Background: The survival rate for dialysis patients is poor. Previous studies have shown improved survival with home hemodialysis (HHD), but this could be due to patient selection, since HHD patients tend to be younger and healthier. The aim of the present study is to analyse the long-term effects of HHD on patient survival and on subsequent renal transplantation, compared with institutional hemodialysis (IHD) and peritoneal dialysis (PD), taking age and comorbidity into account.

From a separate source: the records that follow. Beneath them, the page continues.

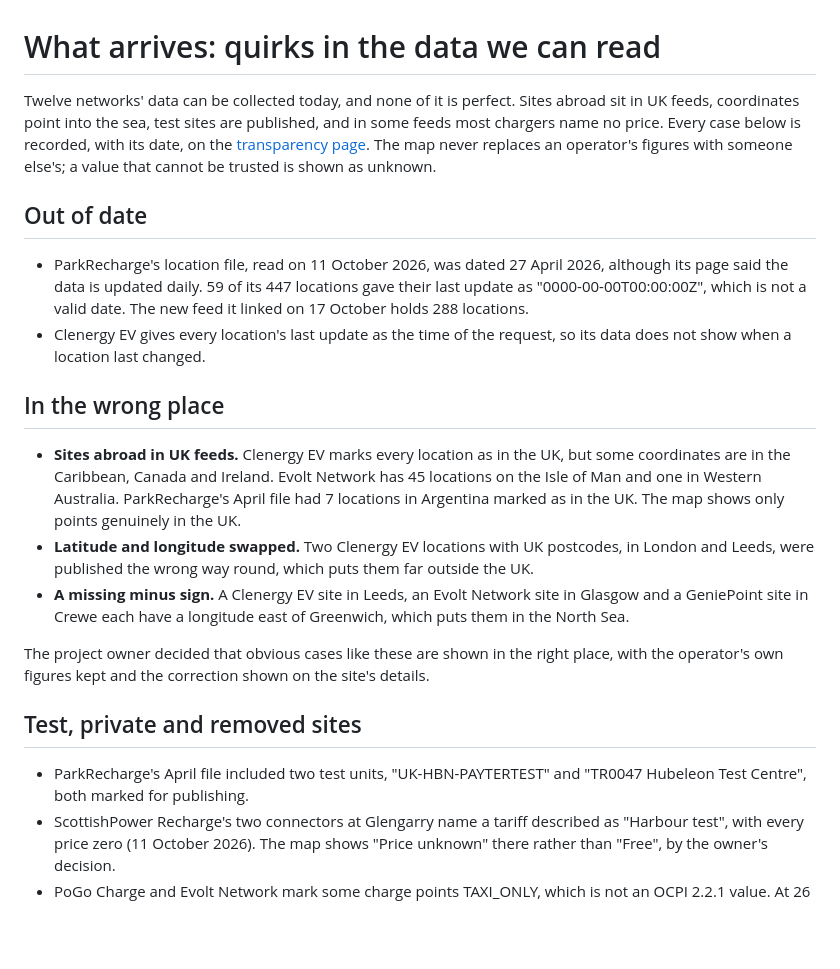
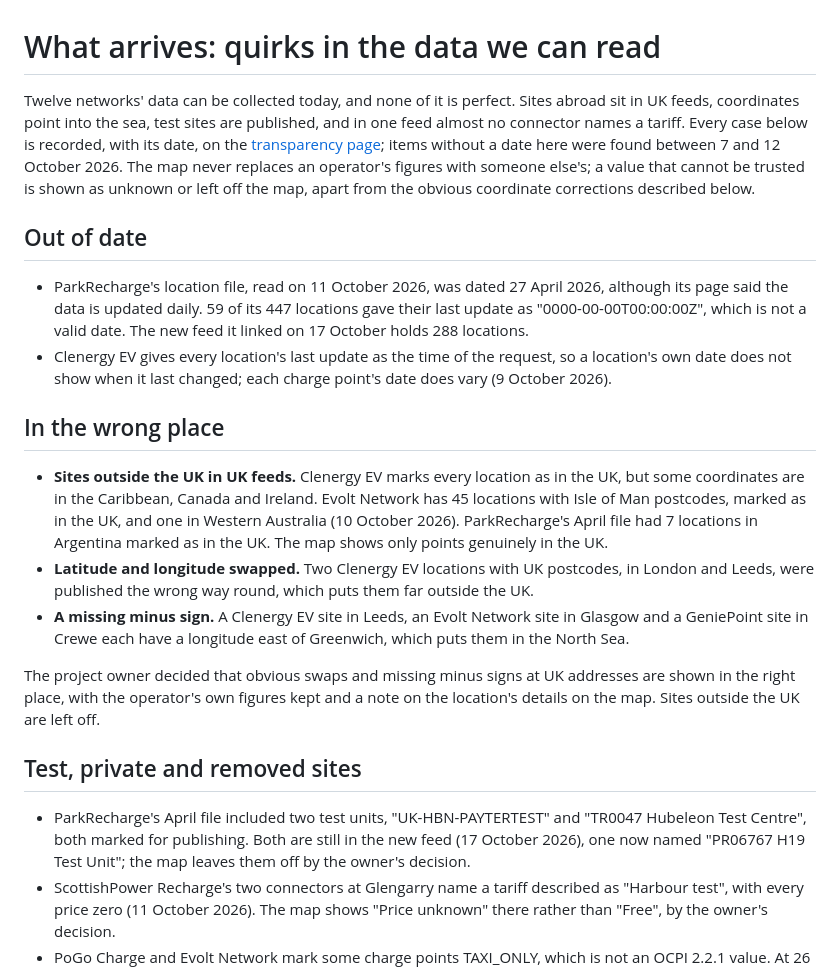
Before and after one commit to MCRDavid/OEVM, a Markdown page: findings/2026-10-17-04-data-quality.md, the part around one of its changes. Drawn GitHub-style; blank space fills up the shorter version.

```diff
--- a/findings/2026-10-17-04-data-quality.md
+++ b/findings/2026-10-17-04-data-quality.md
@@ -1,10 +1,12 @@
 # What arrives: quirks in the data we can read
 
 Twelve networks' data can be collected today, and none of it is perfect. Sites abroad sit in UK
-feeds, coordinates point into the sea, test sites are published, and in some feeds most chargers
-name no price. Every case below is recorded, with its date, on the
-[transparency page](transparency/). The map never replaces an operator's figures with someone
-else's; a value that cannot be trusted is shown as unknown.
+feeds, coordinates point into the sea, test sites are published, and in one feed almost no
+connector names a tariff. Every case below is recorded, with its date, on the
+[transparency page](transparency/); items without a date here were found between 7 and
+12 October 2026. The map never replaces an operator's figures with someone else's; a value that
+cannot be trusted is shown as unknown or left off the map, apart from the obvious coordinate
+corrections described below.
 
 ## Out of date
 
@@ -12,14 +14,14 @@ else's; a value that cannot be trusted is shown as unknown.
   page said the data is updated daily. 59 of its 447 locations gave their last update as
   "0000-00-00T00:00:00Z", which is not a valid date. The new feed it linked on 17 October holds
   288 locations.
-- Clenergy EV gives every location's last update as the time of the request, so its data does
-  not show when a location last changed.
+- Clenergy EV gives every location's last update as the time of the request, so a location's own
+  date does not show when it last changed; each charge point's date does vary (9 October 2026).
 
 ## In the wrong place
 
-- **Sites abroad in UK feeds.** Clenergy EV marks every location as in the UK, but some
-  coordinates are in the Caribbean, Canada and Ireland. Evolt Network has 45 locations on the
-  Isle of Man and one in Western Australia. ParkRecharge's April file had 7 locations in Argentina
+- **Sites outside the UK in UK feeds.** Clenergy EV marks every location as in the UK, but some
+  coordinates are in the Caribbean, Canada and Ireland. Evolt Network has 45 locations with Isle
+  of Man postcodes, marked as in the UK, and one in Western Australia (10 October 2026). ParkRecharge's April file had 7 locations in Argentina
   marked as in the UK. The map shows only points genuinely in the UK.
 - **Latitude and longitude swapped.** Two Clenergy EV locations with UK postcodes, in London and
   Leeds, were published the wrong way round, which puts them far outside the UK.
@@ -27,13 +29,15 @@ else's; a value that cannot be trusted is shown as unknown.
   GeniePoint site in Crewe each have a longitude east of Greenwich, which puts them in the North
   Sea.
 
-The project owner decided that obvious cases like these are shown in the right place, with the
-operator's own figures kept and the correction shown on the site's details.
+The project owner decided that obvious swaps and missing minus signs at UK addresses are shown in
+the right place, with the operator's own figures kept and a note on the location's details on the
+map. Sites outside the UK are left off.
 
 ## Test, private and removed sites
 
 - ParkRecharge's April file included two test units, "UK-HBN-PAYTERTEST" and "TR0047 Hubeleon
-  Test Centre", both marked for publishing.
+  Test Centre", both marked for publishing. Both are still in the new feed (17 October 2026), one
+  now named "PR06767 H19 Test Unit"; the map leaves them off by the owner's decision.
 - ScottishPower Recharge's two connectors at Glengarry name a tariff described as "Harbour test",
   with every price zero (11 October 2026). The map shows "Price unknown" there rather than
   "Free", by the owner's decision.
```
Also changed, not shown: other parts of findings/2026-10-17-04-data-quality.md (+16 -12 lines), findings/2026-10-17-02-monta-emailed-export.md (+4 -2 lines).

Methods: Patients starting HHD as initial renal replacement therapy (RRT) were matched with patients on IHD or PD, according to gender, age, Charlson Comorbidity Index and start date of RRT, using the Swedish Renal Registry from 1991 to 2012. Survival analyses were performed as intention-to-treat (disregarding changes in RRT) and per-protocol (as on initial RRT).
Results: A total of 152 patients with HHD as initial RRT were matched with 608 IHD and 456 PD patients, respectively. Median survival was longer for HHD in intention-to-treat analyses: 18.5 years compared with 11.9 for IHD (p < 0.001) and 15.0 for PD (p = 0.002). The difference remained significant in per-protocol analyses omitting the contribution of subsequent transplantation. Patients on HHD were more likely to receive a renal transplant compared with IHD and PD, although treatment modality did not affect subsequent graft survival (p > 0.05).
Conclusion: HHD as initial RRT showed improved long-term patient survival compared with IHD and PD. This survival advantage persisted after matching and adjusting for a higher transplantation rate. Dialysis modality had no impact on subsequent graft survival.
Keywords: Home hemodialysis; Institutional hemodialysis; Peritoneal dialysis; Renal graft survival; Survival.